EILAT, Israel (AP) — A captured ship Israel says carried advanced rockets from Iran bound for Gaza militants arrived to port Saturday, where authorities prepared its cargo for a public display Israel hopes will step up pressure on world powers as they negotiate with Tehran over its nuclear program.
The KLOS C freighter sailed into Israel's southern Eilat port accompanied by naval vessels and masked commando forces that seized it days earlier in the Red Sea. Israel says the ship was packed with dozens of Syrian-made M-302 rockets that would have put Israel's biggest cities well within reach of Palestinian militants in the Gaza Strip. It accuses Iran of orchestrating the delivery in an elaborate 5,000-mile (8,000-kilometer) journey that included covert stops across the region.
Officials in Iran and Gaza have denied being involved with the shipment. But in an interview with Israel Channel 10 TV aired Saturday, Prime Minister Benjamin Netanyahu said that once the ship was fully unloaded "the truth will come out." Israel plans to unveil the cache Monday with the country's leaders in attendance.
The interview was conducted this week in the United States, where Netanyahu was pressing his case for more pressure on Iran. He said the naval raid, which took place in the Red Sea hundreds of miles from Israel, showed Iran's true face and that Israel would expose it to the world.
"My instructions were total silence until we catch the ship, and from the moment that we had control of the ship, to go out and immediately tell the truth, because there is a battle over the truth," he said.

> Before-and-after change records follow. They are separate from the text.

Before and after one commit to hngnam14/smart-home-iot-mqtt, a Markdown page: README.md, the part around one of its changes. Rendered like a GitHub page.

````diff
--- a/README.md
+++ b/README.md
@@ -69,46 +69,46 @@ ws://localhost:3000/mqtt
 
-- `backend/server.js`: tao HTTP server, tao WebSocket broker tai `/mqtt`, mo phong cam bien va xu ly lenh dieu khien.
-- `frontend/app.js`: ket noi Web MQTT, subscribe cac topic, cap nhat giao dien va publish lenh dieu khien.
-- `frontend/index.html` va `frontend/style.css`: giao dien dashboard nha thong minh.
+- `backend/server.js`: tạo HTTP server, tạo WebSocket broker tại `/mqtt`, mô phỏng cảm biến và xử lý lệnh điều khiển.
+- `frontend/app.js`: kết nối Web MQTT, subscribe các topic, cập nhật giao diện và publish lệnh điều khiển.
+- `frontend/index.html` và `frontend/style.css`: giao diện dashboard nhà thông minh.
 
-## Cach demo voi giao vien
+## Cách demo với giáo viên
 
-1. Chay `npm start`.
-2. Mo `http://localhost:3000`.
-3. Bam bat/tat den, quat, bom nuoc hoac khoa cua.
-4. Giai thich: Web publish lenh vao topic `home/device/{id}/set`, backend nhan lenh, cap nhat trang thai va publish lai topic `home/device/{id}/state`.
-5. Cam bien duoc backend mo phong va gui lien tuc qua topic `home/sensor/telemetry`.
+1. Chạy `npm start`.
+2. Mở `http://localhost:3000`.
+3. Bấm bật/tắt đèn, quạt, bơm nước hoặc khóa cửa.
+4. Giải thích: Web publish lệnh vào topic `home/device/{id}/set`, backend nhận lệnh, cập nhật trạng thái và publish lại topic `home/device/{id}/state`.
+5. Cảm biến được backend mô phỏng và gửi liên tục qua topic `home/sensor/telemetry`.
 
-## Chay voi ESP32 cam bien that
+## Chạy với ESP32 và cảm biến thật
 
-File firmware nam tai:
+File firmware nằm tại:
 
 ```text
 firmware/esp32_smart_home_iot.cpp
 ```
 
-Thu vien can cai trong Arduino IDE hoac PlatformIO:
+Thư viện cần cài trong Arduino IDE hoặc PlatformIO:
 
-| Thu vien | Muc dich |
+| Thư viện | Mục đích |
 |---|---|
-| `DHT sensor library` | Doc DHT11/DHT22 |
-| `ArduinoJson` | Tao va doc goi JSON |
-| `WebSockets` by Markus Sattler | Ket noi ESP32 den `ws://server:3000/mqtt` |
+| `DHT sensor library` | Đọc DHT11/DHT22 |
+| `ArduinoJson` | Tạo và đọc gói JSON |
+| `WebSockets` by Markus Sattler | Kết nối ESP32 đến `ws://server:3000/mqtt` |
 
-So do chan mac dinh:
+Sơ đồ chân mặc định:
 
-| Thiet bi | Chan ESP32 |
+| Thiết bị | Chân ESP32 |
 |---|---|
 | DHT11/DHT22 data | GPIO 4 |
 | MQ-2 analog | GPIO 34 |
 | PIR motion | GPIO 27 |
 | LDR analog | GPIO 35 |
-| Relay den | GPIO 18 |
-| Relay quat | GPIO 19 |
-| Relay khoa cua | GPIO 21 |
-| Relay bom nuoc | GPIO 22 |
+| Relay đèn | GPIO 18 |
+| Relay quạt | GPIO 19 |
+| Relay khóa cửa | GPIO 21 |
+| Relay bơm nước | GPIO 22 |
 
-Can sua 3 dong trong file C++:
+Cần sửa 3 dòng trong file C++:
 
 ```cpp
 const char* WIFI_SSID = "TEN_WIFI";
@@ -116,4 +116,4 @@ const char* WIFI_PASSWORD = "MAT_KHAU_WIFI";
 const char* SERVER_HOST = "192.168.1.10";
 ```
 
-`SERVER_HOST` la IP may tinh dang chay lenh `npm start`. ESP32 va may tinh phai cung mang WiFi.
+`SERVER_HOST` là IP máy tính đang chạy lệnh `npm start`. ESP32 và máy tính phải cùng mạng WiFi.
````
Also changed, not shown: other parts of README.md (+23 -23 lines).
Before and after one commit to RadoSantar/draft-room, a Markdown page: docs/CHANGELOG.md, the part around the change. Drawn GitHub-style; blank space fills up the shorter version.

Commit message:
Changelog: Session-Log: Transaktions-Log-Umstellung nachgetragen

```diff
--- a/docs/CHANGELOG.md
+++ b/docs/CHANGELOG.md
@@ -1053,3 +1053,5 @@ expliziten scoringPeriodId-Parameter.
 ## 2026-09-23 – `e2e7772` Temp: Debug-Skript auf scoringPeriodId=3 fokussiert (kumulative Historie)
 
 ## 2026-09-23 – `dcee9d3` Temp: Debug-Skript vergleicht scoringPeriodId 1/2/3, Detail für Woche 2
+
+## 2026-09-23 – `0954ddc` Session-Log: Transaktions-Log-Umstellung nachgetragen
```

Israel believes that Iran is trying to build a nuclear weapon, a charge Iran denies. Israel says a nuclear-armed Iran would pose a threat to the existence of the Jewish state, citing Iranian calls for Israel's destruction, its development of long-range missiles and its support for militant groups.
Netanyahu has been an outspoken critic of the efforts by six world powers to negotiate a deal with Iran that would substantially scale back its nuclear program in exchange for ending international sanctions. He says a current, interim deal gives Iran too much relief while getting little in return, and fears a final agreement would leave Iran with the capability to make a bomb.
Since the global powers reached their interim deal with Iran last November, Netanyahu's warnings about Iran have been largely ignored by world leaders.
In the interview, which came following a meeting with President Barack Obama, Netanyahu pressed further.
"I don't just want Iran not to have a bomb. I don't want Iran to have the ability to make a bomb," he said. "I don't outsource Israeli security."
In a separate interview with Channel 2, part of a series that were the first Netanyahu granted to Israel media outlets in more than a year, the prime minister said he was prepared to reach a peace accord with the Palestinians so long as it marked an end to the conflict.
He added that while in was clear some Jewish settlements won't be part of a future peace accord, he would make sure the number left out "will be as low as possible." He would not elaborate on the fate of these settlers.
More than 500,000 settlers live in the West Bank and east Jerusalem, territories that Israel captured in the 1967 Mideast war and which the Palestinians hope will be part of their future state.